WORK INSTRUCTION
Report back every line below that carries the word "response".

╭──

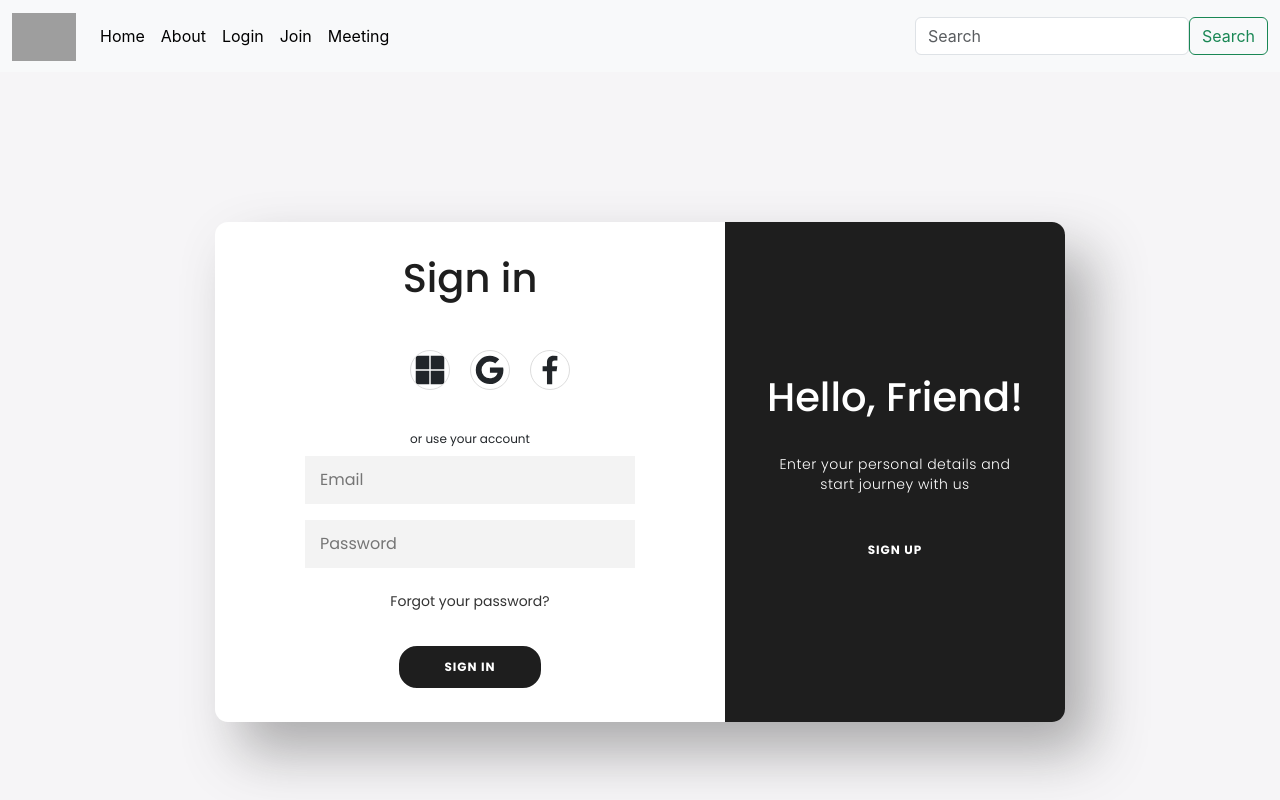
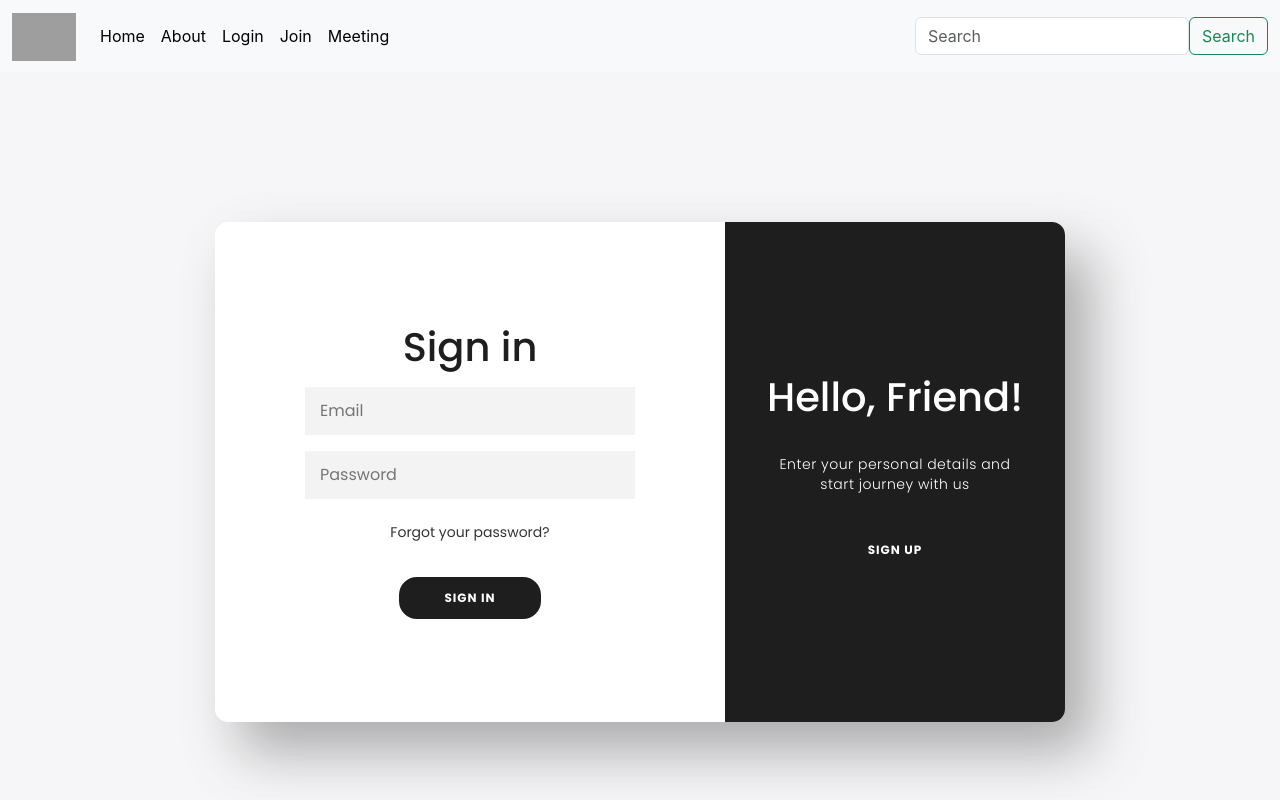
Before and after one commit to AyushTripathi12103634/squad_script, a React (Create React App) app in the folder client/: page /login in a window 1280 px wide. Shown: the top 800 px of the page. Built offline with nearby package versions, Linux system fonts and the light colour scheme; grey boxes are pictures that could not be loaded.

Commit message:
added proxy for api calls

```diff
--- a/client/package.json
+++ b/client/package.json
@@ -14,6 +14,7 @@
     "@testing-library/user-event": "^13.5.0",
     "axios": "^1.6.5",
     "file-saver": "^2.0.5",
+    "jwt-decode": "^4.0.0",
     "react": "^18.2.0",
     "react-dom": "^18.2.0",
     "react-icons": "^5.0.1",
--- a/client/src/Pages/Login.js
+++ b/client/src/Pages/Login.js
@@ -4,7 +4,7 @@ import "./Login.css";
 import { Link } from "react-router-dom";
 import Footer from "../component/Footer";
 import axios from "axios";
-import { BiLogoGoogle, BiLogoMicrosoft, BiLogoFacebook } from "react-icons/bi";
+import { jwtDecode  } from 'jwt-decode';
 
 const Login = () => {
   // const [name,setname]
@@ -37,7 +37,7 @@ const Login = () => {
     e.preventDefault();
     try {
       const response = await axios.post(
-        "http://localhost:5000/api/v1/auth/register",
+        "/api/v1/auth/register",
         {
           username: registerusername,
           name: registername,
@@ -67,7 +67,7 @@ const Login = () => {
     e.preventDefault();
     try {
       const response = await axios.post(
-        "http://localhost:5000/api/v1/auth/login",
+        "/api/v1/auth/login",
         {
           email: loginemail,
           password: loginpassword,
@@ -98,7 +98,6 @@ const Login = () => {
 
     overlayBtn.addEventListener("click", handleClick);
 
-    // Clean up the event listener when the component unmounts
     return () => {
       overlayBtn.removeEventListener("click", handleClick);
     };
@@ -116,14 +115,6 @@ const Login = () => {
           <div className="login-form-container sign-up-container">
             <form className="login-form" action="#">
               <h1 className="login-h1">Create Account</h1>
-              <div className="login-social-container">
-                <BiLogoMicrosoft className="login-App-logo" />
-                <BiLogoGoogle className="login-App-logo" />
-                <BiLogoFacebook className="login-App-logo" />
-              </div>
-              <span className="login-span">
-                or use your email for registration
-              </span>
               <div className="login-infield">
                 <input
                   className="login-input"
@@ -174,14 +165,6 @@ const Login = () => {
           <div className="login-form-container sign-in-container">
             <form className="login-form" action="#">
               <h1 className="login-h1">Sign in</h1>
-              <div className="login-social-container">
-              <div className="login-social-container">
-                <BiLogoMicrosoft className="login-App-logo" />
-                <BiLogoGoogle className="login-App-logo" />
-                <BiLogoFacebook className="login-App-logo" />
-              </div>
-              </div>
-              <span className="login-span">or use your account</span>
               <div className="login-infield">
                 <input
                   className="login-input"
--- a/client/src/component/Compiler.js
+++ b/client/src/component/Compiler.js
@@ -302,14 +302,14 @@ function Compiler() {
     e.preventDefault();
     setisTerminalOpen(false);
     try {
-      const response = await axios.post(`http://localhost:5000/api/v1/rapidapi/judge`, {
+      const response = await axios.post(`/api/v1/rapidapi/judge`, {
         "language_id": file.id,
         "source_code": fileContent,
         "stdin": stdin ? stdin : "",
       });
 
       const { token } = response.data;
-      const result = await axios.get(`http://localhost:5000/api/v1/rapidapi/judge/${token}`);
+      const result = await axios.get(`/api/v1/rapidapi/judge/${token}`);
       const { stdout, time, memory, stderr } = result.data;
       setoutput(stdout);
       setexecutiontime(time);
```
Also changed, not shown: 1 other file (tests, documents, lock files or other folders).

╰──
╭──

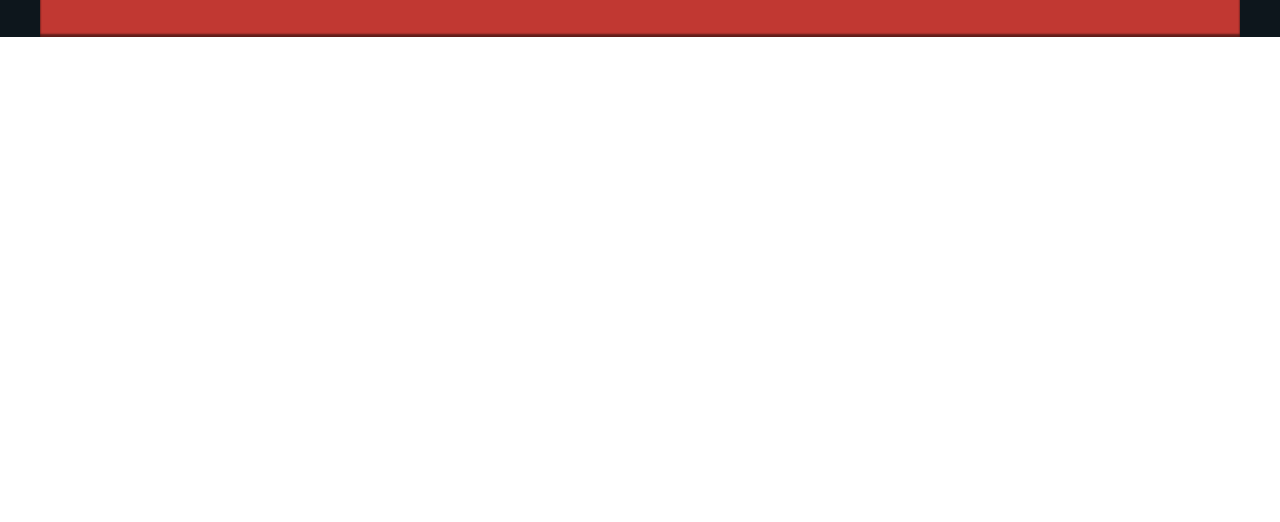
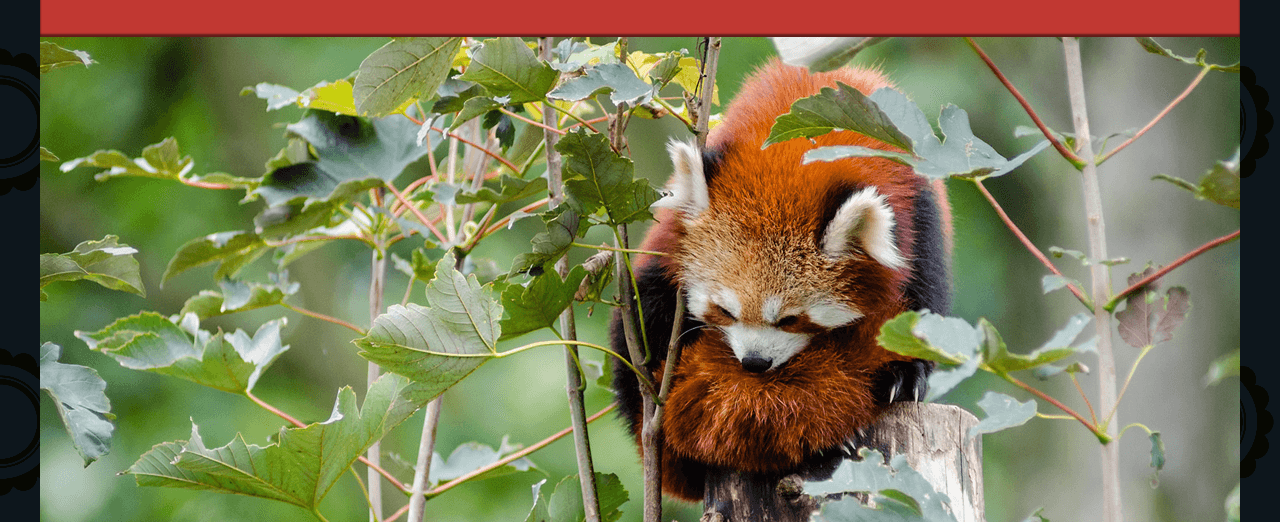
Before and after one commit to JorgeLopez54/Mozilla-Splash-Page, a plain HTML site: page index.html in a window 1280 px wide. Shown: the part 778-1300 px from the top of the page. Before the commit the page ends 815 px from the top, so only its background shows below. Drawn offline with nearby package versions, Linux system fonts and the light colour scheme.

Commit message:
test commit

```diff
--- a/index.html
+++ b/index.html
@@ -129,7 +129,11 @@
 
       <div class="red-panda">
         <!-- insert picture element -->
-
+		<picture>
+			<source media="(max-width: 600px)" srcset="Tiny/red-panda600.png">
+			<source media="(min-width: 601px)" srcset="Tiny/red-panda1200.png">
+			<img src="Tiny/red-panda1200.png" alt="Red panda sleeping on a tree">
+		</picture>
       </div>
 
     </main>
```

╰──

SOLUTION TO THIS EXERCISE
       const response = await axios.post(
       const response = await axios.post(
-      const response = await axios.post(`http://localhost:5000/api/v1/rapidapi/judge`, {
+      const response = await axios.post(`/api/v1/rapidapi/judge`, {
       const { token } = response.data;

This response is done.